The independent GP contractor model is ‘very much alive’ under the GMS and PMS contracts in Hull, the LMC has said, despite the local CCG saying its ‘ultimate aim’ was to move to a ‘completely salaried model’.
Dr Russell Walshaw, chief executive of the Humberside group of LMCs, said the news of NHS Hull CCG’s plans had caused ‘consternation’ amongst GPs, but said ultimately the CCG was not in a position to ‘persuade or force’ practices to become salaried.
The CCG had said it was in talks over different models of general practice, partly in response to a recruitment crisis that has led to it offering a package to new GPs that includes sponsoring academic research.
The chief officer of NHS Hull CCG had told Pulse that it could not force GPs to become salaried, but it was looking at making the salaried model more attractive to attract more younger doctors.
Dr Walshaw said the LMC was ‘aware’ that the CCG was looking at different models of care.
He said: ‘Basically, the aim of the CCG is to provide the same quality wherever you happen to go in the city, and I think that’s very laudable.

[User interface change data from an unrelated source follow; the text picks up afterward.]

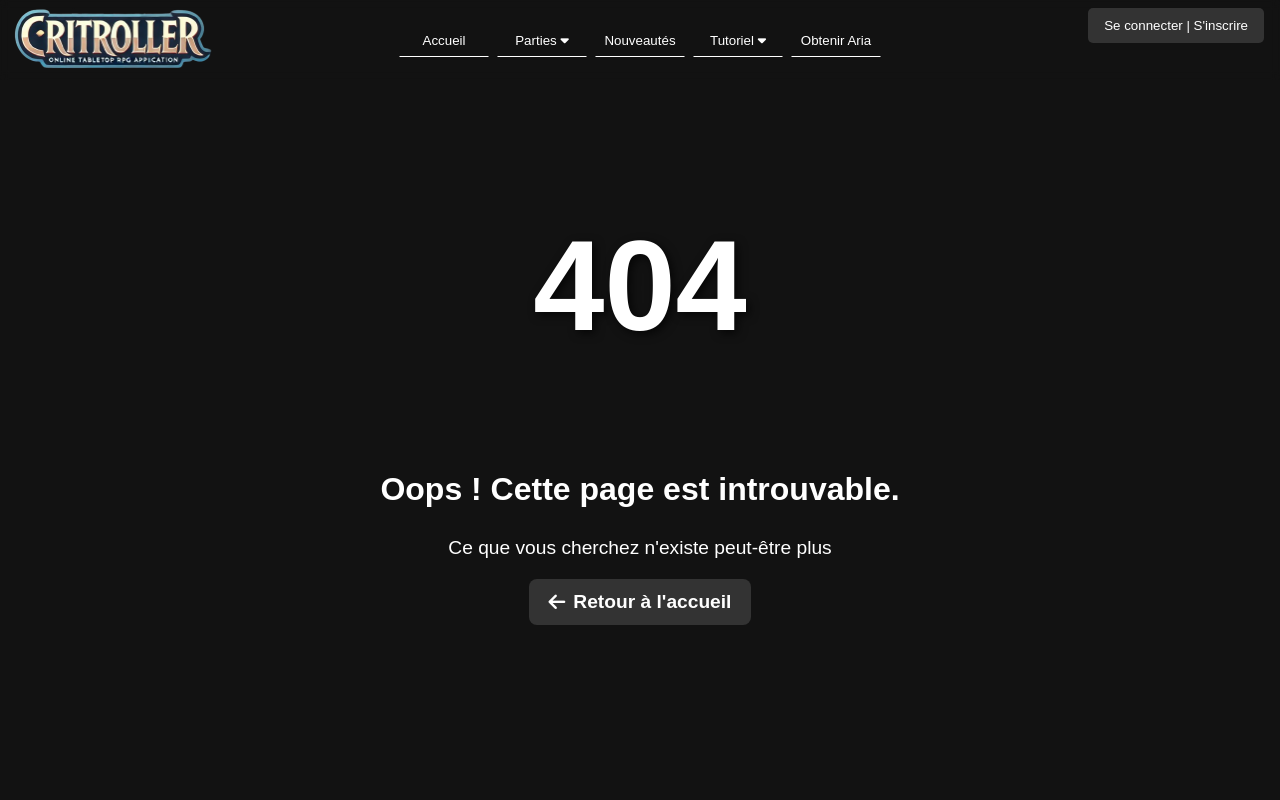
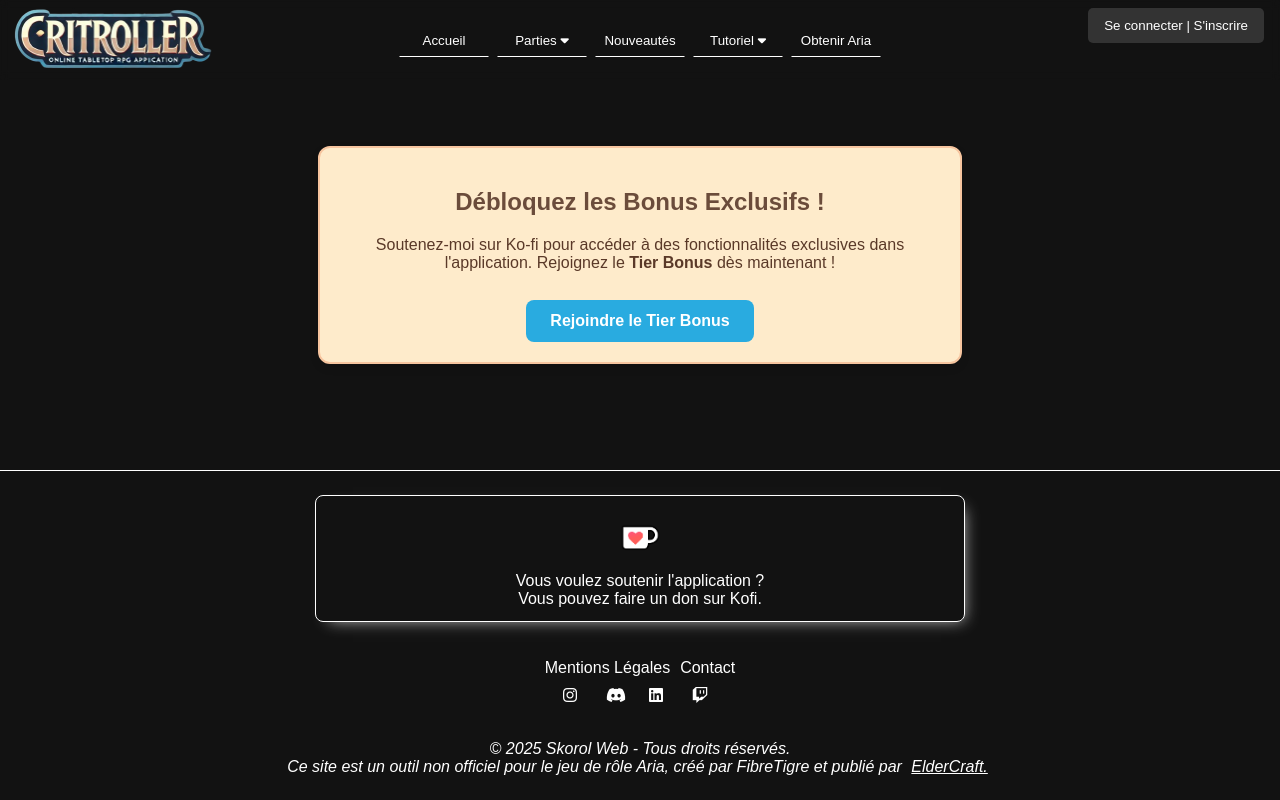
Before and after one commit to Skoroll/CharacterSheetOrganizer, a React (Vite) app: page /premium in a window 1280 px wide. Shown: the top 800 px of the page. Built offline with nearby package versions, Linux system fonts and the light colour scheme; no server answers; a web font is replaced by a local one.

Commit message:
Mise en place du bouton et de toute la logique "go premium"

```diff
--- a/src/App.tsx
+++ b/src/App.tsx
@@ -12,6 +12,7 @@
 import Legal from "./pages/Legal/Legal.js";
 import NewsPage from "./pages/Articles/News";
 import NotFound from "./pages/NotFound/NotFound.js";
+import Premium from "./pages/Premium/Premium.js";
 import PreviousGame from "./components/PreviousGame/PreviousGame.js";
 import Tabletop from "./pages/Tabletop/Tabletop";
 import ResetPassword from "./components/ResetPassword/ResetPassword.js";
@@ -58,6 +59,7 @@
                   <Route path="/news" element={<NewsPage />} />
                   <Route path="/tutoriel" element={<Blog />} />
                   <Route path="/partie-precedentes" element={<PreviousGame />}/>
+                  <Route path="/premium" element={<Premium/>}/>
                 </Routes>
               <GlobalModals />
               </main>
--- /dev/null
+++ b/src/components/KoFiBonusBanner/KofiBonusBanner.tsx
@@ -0,0 +1,42 @@
+
+const KoFiBonusBanner = () => {
+  const tierLink = "https://ko-fi.com/summary/d1bb2d8d-3db8-4b96-a22c-fe7bc932701c";
+
+  return (
+    <div style={{
+      backgroundColor: "#FEEBCB",
+      border: "2px solid #F7C59F",
+      borderRadius: "12px",
+      padding: "20px",
+      textAlign: "center",
+      maxWidth: "600px",
+      margin: "20px auto",
+      boxShadow: "0 4px 8px rgba(0,0,0,0.1)"
+    }}>
+      <h2 style={{ color: "#6B4C3B" }}>Débloquez les Bonus Exclusifs !</h2>
+      <p style={{ color: "#5A3928" }}>
+        Soutenez-moi sur Ko-fi pour accéder à des fonctionnalités exclusives dans l'application.
+        Rejoignez le <strong>Tier Bonus</strong> dès maintenant !
+      </p>
+      <a
+        href={tierLink}
+        target="_blank"
+        rel="noopener noreferrer"
+        style={{
+          display: "inline-block",
+          backgroundColor: "#29ABE0",
+          color: "#fff",
+          padding: "12px 24px",
+          borderRadius: "8px",
+          textDecoration: "none",
+          fontWeight: "bold",
+          marginTop: "12px"
+        }}
+      >
+        Rejoindre le Tier Bonus
+      </a>
+    </div>
+  );
+};
+
+export default KoFiBonusBanner;
--- a/src/components/Welcome/Welcome.tsx
+++ b/src/components/Welcome/Welcome.tsx
@@ -1,4 +1,5 @@
 import { useUser } from "../../Context/UserContext";
+/*import GoPremiumBtn from "../GoPremiumBtn/GoPremiumBtn";*/
 import "./Welcome.scss";
 
 const Welcome = () => {
@@ -28,6 +29,7 @@
   return (
     <div className="welcome">
       <h1>Bienvenue, {user.userPseudo} !</h1>
+      {/*<GoPremiumBtn/>*/}
     </div>
   );
 };
--- a/src/pages/Home/Home.scss
+++ b/src/pages/Home/Home.scss
@@ -87,15 +87,14 @@
     gap: $spacing-small;
 
     li {
-      @include flex-col;
+      @include flex-row;
       align-items: center;
       text-align: left;
       gap: $spacing-medium;
       cursor: pointer;
       padding: $spacing-small;
       transition: all 0.3s;
-      width: 200px;
-      height: 270px;
+      width: 350px;
       border: 1px solid;
       align-items: center;
       border-radius: calc($spacing-small * 2);
@@ -107,7 +106,7 @@
       }
 
       img {
-        width: 100%;
+        width: 200px;
         min-height: 125px;
         object-fit: cover;
         display: block;
--- /dev/null
+++ b/src/pages/Premium/Premium.tsx
@@ -0,0 +1,9 @@
+import KoFiBonusBanner from "../../components/KoFiBonusBanner/KofiBonusBanner"
+
+export default function Premium () {
+    return (
+        <div className="premium">
+            <KoFiBonusBanner/>
+        </div>
+    )
+}
```
Also changed, not shown: src/components/GoPremiumBtn/GoPremiumBtn.scss (added, +26 -0 lines), src/components/GoPremiumBtn/GoPremiumBtn.tsx (added, +18 -0 lines), src/pages/Premium/Premium.scss (added).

But the approach that they seem to be taking is to have a salaried service, presumably from one organisation.
‘Well that has caused some consternation with a number of GPs, and raised a number of comments on the Pulse website.’
He added: ‘From the LMC’s point of view, we don’t actually mind what sort of contract a GP wishes to hold […] but I think the important point is that the independent contractor status is still very much alive under the GMS and PMS contracts.
‘So I’m not sure that the Hull CCG is in a position to persuade or force doctors to change, because they’re not contract holders and they can’t terminate GMS contracts.’
NHS Hull CCG chief officer Emma Latimer told Pulse that they were ‘not expecting all GPs to want this’ but that they were developing salaried posts because they understood ‘any alternative has to be attractive enough for people to want to get involved.’
She added: ‘GPs’ employers could could be a social enterprise, they could be a hospital, they could be a GP consortium or federation or a social enterprise. It won’t be the CCG, because we’re not into provision.’
The CCG has been looking to fill nine salaried GP positions, which offered time off and funding to complete a masters or PhD in areas like public health or to undertake CCG work.
The recruitment round of recruitment to fill nine salaried positions closed on Sunday after the application deadline was extended.
A spokesperson for Hull CCG told Pulse: ‘We have had a positive response to the Hull 2020 GP recruitment scheme advert posted in the British Medical Journal, and we are currently evaluating options to strengthen the on-going campaign.
‘The first priority is to consult with our Programme Board partners on next steps for our current applicants and for our on-going recruitment strategy for 2015-16.’